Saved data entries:
◆ ◆ ◆ ◆
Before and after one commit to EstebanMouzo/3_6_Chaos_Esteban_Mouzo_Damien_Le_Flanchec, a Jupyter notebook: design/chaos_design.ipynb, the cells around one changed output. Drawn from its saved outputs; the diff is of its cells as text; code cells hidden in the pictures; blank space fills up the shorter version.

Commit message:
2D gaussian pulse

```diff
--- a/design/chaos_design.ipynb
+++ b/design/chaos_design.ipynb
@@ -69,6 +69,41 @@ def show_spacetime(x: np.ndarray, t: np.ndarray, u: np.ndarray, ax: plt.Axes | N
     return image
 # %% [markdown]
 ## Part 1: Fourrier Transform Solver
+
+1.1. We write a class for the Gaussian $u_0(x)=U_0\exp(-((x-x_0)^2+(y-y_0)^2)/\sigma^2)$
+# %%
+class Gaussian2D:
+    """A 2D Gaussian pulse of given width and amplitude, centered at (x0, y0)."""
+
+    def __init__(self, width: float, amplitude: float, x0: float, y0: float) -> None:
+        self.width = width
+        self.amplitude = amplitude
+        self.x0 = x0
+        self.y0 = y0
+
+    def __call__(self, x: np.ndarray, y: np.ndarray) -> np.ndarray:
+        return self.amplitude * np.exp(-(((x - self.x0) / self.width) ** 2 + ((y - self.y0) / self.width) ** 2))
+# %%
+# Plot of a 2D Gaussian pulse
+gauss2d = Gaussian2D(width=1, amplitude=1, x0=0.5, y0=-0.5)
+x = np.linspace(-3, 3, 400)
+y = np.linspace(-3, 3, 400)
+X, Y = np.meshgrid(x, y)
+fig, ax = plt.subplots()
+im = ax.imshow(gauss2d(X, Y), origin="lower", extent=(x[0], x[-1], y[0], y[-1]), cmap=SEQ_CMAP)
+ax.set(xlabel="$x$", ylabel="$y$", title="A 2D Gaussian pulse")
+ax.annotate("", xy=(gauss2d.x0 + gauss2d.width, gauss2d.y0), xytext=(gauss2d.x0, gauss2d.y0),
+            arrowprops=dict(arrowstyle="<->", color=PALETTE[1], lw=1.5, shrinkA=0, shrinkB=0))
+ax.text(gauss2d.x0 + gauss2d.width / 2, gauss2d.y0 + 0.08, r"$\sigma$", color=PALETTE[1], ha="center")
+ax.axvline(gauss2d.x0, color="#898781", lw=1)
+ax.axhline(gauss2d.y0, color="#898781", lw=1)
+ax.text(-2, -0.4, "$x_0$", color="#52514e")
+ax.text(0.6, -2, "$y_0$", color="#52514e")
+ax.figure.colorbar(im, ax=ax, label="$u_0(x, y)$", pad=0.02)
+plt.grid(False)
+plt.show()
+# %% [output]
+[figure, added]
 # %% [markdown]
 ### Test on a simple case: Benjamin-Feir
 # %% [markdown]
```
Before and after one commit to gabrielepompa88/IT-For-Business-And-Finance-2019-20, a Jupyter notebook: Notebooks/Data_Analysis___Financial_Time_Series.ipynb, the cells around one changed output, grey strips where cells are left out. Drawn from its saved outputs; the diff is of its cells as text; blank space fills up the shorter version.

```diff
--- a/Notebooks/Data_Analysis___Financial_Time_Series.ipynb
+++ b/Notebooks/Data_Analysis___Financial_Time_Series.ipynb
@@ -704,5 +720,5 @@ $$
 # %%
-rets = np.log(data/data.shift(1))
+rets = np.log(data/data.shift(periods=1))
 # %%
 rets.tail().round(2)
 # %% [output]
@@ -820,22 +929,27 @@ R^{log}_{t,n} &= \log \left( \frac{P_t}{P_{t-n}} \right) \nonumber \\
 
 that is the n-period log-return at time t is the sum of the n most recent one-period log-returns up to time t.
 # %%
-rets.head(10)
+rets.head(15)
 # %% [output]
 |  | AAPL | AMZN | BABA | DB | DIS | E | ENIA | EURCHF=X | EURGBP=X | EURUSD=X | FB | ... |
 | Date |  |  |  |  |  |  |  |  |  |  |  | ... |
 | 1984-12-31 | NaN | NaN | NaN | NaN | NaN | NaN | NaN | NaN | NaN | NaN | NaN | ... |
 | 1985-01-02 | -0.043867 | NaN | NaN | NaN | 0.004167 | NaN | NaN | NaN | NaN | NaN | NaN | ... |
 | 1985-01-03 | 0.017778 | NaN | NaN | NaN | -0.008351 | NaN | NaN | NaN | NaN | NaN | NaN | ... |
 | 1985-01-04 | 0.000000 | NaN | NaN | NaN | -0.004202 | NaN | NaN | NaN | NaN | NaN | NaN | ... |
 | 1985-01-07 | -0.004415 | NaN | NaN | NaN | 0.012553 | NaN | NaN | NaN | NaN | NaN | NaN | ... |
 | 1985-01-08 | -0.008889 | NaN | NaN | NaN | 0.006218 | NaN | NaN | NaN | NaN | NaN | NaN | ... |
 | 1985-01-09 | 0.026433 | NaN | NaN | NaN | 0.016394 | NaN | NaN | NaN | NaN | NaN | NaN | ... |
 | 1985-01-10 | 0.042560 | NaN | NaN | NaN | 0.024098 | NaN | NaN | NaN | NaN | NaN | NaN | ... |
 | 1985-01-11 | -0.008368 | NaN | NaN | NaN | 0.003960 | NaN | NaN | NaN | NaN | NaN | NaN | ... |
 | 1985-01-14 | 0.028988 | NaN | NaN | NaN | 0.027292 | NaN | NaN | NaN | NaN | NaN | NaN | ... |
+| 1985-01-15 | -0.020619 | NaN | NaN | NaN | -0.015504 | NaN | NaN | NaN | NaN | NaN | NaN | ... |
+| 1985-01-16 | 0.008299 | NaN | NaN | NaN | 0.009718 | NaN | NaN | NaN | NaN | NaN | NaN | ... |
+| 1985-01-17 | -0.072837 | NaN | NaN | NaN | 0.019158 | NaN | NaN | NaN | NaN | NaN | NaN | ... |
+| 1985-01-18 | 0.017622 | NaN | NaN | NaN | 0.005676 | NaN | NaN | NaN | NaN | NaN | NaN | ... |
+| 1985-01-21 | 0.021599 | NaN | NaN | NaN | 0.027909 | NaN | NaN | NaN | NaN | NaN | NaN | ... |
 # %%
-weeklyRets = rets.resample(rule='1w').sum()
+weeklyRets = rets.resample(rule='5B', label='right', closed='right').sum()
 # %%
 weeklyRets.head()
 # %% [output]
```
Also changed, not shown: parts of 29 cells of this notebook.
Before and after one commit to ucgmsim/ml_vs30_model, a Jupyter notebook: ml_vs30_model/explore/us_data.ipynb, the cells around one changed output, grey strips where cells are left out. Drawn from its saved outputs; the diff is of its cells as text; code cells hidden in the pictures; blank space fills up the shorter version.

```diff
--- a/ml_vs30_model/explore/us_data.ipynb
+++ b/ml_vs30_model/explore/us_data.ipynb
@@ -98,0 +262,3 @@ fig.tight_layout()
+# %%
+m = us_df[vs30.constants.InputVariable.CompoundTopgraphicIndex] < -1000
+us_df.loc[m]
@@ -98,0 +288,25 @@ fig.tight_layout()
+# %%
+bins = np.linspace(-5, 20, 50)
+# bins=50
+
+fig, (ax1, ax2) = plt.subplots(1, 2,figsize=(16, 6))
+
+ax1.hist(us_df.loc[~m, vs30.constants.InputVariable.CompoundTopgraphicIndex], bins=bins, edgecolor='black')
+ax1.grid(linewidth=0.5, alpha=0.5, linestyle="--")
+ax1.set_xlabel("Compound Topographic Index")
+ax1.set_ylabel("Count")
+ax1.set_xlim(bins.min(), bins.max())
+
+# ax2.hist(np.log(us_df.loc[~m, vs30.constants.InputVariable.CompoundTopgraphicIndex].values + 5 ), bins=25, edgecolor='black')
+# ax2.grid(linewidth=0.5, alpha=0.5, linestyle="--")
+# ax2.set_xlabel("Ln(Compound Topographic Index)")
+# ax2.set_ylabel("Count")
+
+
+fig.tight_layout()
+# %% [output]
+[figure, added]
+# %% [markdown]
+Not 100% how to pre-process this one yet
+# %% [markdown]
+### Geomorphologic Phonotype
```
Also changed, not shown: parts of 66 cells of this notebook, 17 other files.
◆ ◆ ◆ ◆
**What is expected:**
Considering the records line by line, how many lines hold the string "bins"? Say only the number.

**Response box:**
5